● WHAT THE TASK REQUIRES: Set the data down once more, in full and exactly.
DATA RECORDS START
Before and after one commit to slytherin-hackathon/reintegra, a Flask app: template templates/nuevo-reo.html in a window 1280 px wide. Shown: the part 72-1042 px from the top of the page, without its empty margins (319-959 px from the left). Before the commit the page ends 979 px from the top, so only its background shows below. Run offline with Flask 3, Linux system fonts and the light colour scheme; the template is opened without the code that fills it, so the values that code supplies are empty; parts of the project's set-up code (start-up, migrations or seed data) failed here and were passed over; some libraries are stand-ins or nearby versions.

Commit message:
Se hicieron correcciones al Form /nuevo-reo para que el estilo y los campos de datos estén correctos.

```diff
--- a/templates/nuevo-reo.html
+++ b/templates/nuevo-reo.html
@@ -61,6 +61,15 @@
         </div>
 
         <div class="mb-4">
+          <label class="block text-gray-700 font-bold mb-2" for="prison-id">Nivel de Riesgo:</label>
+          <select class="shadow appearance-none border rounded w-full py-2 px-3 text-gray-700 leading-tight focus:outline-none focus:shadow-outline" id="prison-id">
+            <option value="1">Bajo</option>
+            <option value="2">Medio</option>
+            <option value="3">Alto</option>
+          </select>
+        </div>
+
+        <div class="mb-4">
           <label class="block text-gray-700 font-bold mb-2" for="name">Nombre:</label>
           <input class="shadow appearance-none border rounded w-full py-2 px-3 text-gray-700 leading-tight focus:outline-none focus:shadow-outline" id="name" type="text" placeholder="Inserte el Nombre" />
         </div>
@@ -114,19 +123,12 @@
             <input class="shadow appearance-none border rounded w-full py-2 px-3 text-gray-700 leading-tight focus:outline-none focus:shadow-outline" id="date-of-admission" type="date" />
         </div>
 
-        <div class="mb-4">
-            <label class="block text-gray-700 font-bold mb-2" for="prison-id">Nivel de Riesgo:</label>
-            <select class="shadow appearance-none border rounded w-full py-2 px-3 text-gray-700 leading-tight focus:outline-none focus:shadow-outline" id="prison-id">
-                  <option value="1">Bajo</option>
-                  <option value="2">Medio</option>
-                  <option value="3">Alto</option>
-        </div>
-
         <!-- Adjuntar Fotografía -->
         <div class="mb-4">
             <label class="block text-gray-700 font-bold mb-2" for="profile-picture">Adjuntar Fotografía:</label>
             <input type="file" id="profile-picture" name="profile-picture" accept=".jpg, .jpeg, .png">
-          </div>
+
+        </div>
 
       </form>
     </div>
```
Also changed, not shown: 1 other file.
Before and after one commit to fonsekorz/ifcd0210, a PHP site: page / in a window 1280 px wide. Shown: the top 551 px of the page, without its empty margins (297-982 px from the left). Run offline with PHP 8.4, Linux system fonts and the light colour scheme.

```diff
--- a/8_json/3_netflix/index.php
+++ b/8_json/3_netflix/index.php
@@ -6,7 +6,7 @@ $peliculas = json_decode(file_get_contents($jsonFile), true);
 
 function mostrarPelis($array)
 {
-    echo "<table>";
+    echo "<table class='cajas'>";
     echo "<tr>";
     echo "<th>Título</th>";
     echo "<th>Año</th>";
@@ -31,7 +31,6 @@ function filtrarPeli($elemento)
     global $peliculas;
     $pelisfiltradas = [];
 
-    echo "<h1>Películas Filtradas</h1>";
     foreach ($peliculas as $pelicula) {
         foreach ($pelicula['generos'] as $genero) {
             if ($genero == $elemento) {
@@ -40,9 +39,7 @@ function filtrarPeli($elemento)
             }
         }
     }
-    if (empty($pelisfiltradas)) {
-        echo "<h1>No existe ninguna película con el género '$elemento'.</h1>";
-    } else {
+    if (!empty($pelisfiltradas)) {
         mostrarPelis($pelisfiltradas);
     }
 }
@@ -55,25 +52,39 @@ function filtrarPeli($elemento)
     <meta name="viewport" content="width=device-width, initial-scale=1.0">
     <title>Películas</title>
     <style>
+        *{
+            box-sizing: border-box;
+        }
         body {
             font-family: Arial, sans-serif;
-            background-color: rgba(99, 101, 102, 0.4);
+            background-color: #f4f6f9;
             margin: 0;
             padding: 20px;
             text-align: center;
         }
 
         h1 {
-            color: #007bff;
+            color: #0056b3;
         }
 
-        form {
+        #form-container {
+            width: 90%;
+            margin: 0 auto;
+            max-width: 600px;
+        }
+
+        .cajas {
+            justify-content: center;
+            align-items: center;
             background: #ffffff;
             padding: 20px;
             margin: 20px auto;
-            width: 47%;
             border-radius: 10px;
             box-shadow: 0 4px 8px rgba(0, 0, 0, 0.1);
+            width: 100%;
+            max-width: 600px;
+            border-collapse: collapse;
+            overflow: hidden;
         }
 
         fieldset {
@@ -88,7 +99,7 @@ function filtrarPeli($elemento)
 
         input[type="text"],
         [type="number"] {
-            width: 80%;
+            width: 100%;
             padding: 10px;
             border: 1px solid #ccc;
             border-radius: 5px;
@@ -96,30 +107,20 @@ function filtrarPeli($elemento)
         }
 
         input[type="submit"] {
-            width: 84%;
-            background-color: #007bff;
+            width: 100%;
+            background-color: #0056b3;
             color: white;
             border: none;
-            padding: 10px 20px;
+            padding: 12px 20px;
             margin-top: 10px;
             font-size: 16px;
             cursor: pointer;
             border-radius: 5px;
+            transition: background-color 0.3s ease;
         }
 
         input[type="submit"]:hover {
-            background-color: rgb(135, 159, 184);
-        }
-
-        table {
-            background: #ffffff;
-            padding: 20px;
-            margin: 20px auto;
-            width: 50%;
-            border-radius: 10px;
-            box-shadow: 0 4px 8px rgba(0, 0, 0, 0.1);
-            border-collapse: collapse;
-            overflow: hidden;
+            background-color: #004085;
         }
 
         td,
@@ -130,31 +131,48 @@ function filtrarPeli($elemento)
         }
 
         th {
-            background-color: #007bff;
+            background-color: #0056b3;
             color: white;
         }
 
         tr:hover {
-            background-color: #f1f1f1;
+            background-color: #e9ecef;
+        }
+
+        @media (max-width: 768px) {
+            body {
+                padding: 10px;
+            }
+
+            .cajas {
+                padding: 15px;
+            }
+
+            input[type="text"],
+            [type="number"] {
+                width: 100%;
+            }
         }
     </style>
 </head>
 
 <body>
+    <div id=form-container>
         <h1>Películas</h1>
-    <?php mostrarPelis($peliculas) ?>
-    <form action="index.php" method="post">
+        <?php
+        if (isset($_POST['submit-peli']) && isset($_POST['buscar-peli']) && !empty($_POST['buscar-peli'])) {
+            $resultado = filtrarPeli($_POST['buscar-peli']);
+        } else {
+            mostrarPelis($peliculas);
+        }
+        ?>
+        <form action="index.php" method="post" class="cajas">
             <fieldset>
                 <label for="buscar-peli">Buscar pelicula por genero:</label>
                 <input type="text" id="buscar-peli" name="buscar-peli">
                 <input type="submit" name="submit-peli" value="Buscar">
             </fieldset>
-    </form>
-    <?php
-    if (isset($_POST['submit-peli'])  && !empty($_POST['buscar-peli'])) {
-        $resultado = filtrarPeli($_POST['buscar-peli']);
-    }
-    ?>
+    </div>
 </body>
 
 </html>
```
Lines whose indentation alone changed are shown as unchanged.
DATA RECORDS END
● RESPONSE BELOW:
Before and after one commit to slytherin-hackathon/reintegra, a Flask app: template templates/nuevo-reo.html in a window 1280 px wide. Shown: the part 72-1042 px from the top of the page, without its empty margins (319-959 px from the left). Before the commit the page ends 979 px from the top, so only its background shows below. Run offline with Flask 3, Linux system fonts and the light colour scheme; the template is opened without the code that fills it, so the values that code supplies are empty; parts of the project's set-up code (start-up, migrations or seed data) failed here and were passed over; some libraries are stand-ins or nearby versions.

Commit message:
Se hicieron correcciones al Form /nuevo-reo para que el estilo y los campos de datos estén correctos.

```diff
--- a/templates/nuevo-reo.html
+++ b/templates/nuevo-reo.html
@@ -61,6 +61,15 @@
         </div>
 
         <div class="mb-4">
+          <label class="block text-gray-700 font-bold mb-2" for="prison-id">Nivel de Riesgo:</label>
+          <select class="shadow appearance-none border rounded w-full py-2 px-3 text-gray-700 leading-tight focus:outline-none focus:shadow-outline" id="prison-id">
+            <option value="1">Bajo</option>
+            <option value="2">Medio</option>
+            <option value="3">Alto</option>
+          </select>
+        </div>
+
+        <div class="mb-4">
           <label class="block text-gray-700 font-bold mb-2" for="name">Nombre:</label>
           <input class="shadow appearance-none border rounded w-full py-2 px-3 text-gray-700 leading-tight focus:outline-none focus:shadow-outline" id="name" type="text" placeholder="Inserte el Nombre" />
         </div>
@@ -114,19 +123,12 @@
             <input class="shadow appearance-none border rounded w-full py-2 px-3 text-gray-700 leading-tight focus:outline-none focus:shadow-outline" id="date-of-admission" type="date" />
         </div>
 
-        <div class="mb-4">
-            <label class="block text-gray-700 font-bold mb-2" for="prison-id">Nivel de Riesgo:</label>
-            <select class="shadow appearance-none border rounded w-full py-2 px-3 text-gray-700 leading-tight focus:outline-none focus:shadow-outline" id="prison-id">
-                  <option value="1">Bajo</option>
-                  <option value="2">Medio</option>
-                  <option value="3">Alto</option>
-        </div>
-
         <!-- Adjuntar Fotografía -->
         <div class="mb-4">
             <label class="block text-gray-700 font-bold mb-2" for="profile-picture">Adjuntar Fotografía:</label>
             <input type="file" id="profile-picture" name="profile-picture" accept=".jpg, .jpeg, .png">
-          </div>
+
+        </div>
 
       </form>
     </div>
```
Also changed, not shown: 1 other file.
Before and after one commit to fonsekorz/ifcd0210, a PHP site: page / in a window 1280 px wide. Shown: the top 551 px of the page, without its empty margins (297-982 px from the left). Run offline with PHP 8.4, Linux system fonts and the light colour scheme.

```diff
--- a/8_json/3_netflix/index.php
+++ b/8_json/3_netflix/index.php
@@ -6,7 +6,7 @@ $peliculas = json_decode(file_get_contents($jsonFile), true);
 
 function mostrarPelis($array)
 {
-    echo "<table>";
+    echo "<table class='cajas'>";
     echo "<tr>";
     echo "<th>Título</th>";
     echo "<th>Año</th>";
@@ -31,7 +31,6 @@ function filtrarPeli($elemento)
     global $peliculas;
     $pelisfiltradas = [];
 
-    echo "<h1>Películas Filtradas</h1>";
     foreach ($peliculas as $pelicula) {
         foreach ($pelicula['generos'] as $genero) {
             if ($genero == $elemento) {
@@ -40,9 +39,7 @@ function filtrarPeli($elemento)
             }
         }
     }
-    if (empty($pelisfiltradas)) {
-        echo "<h1>No existe ninguna película con el género '$elemento'.</h1>";
-    } else {
+    if (!empty($pelisfiltradas)) {
         mostrarPelis($pelisfiltradas);
     }
 }
@@ -55,25 +52,39 @@ function filtrarPeli($elemento)
     <meta name="viewport" content="width=device-width, initial-scale=1.0">
     <title>Películas</title>
     <style>
+        *{
+            box-sizing: border-box;
+        }
         body {
             font-family: Arial, sans-serif;
-            background-color: rgba(99, 101, 102, 0.4);
+            background-color: #f4f6f9;
             margin: 0;
             padding: 20px;
             text-align: center;
         }
 
         h1 {
-            color: #007bff;
+            color: #0056b3;
         }
 
-        form {
+        #form-container {
+            width: 90%;
+            margin: 0 auto;
+            max-width: 600px;
+        }
+
+        .cajas {
+            justify-content: center;
+            align-items: center;
             background: #ffffff;
             padding: 20px;
             margin: 20px auto;
-            width: 47%;
             border-radius: 10px;
             box-shadow: 0 4px 8px rgba(0, 0, 0, 0.1);
+            width: 100%;
+            max-width: 600px;
+            border-collapse: collapse;
+            overflow: hidden;
         }
 
         fieldset {
@@ -88,7 +99,7 @@ function filtrarPeli($elemento)
 
         input[type="text"],
         [type="number"] {
-            width: 80%;
+            width: 100%;
             padding: 10px;
             border: 1px solid #ccc;
             border-radius: 5px;
@@ -96,30 +107,20 @@ function filtrarPeli($elemento)
         }
 
         input[type="submit"] {
-            width: 84%;
-            background-color: #007bff;
+            width: 100%;
+            background-color: #0056b3;
             color: white;
             border: none;
-            padding: 10px 20px;
+            padding: 12px 20px;
             margin-top: 10px;
             font-size: 16px;
             cursor: pointer;
             border-radius: 5px;
+            transition: background-color 0.3s ease;
         }
 
         input[type="submit"]:hover {
-            background-color: rgb(135, 159, 184);
-        }
-
-        table {
-            background: #ffffff;
-            padding: 20px;
-            margin: 20px auto;
-            width: 50%;
-            border-radius: 10px;
-            box-shadow: 0 4px 8px rgba(0, 0, 0, 0.1);
-            border-collapse: collapse;
-            overflow: hidden;
+            background-color: #004085;
         }
 
         td,
@@ -130,31 +131,48 @@ function filtrarPeli($elemento)
         }
 
         th {
-            background-color: #007bff;
+            background-color: #0056b3;
             color: white;
         }
 
         tr:hover {
-            background-color: #f1f1f1;
+            background-color: #e9ecef;
+        }
+
+        @media (max-width: 768px) {
+            body {
+                padding: 10px;
+            }
+
+            .cajas {
+                padding: 15px;
+            }
+
+            input[type="text"],
+            [type="number"] {
+                width: 100%;
+            }
         }
     </style>
 </head>
 
 <body>
+    <div id=form-container>
         <h1>Películas</h1>
-    <?php mostrarPelis($peliculas) ?>
-    <form action="index.php" method="post">
+        <?php
+        if (isset($_POST['submit-peli']) && isset($_POST['buscar-peli']) && !empty($_POST['buscar-peli'])) {
+            $resultado = filtrarPeli($_POST['buscar-peli']);
+        } else {
+            mostrarPelis($peliculas);
+        }
+        ?>
+        <form action="index.php" method="post" class="cajas">
             <fieldset>
                 <label for="buscar-peli">Buscar pelicula por genero:</label>
                 <input type="text" id="buscar-peli" name="buscar-peli">
                 <input type="submit" name="submit-peli" value="Buscar">
             </fieldset>
-    </form>
-    <?php
-    if (isset($_POST['submit-peli'])  && !empty($_POST['buscar-peli'])) {
-        $resultado = filtrarPeli($_POST['buscar-peli']);
-    }
-    ?>
+    </div>
 </body>
 
 </html>
```
Lines whose indentation alone changed are shown as unchanged.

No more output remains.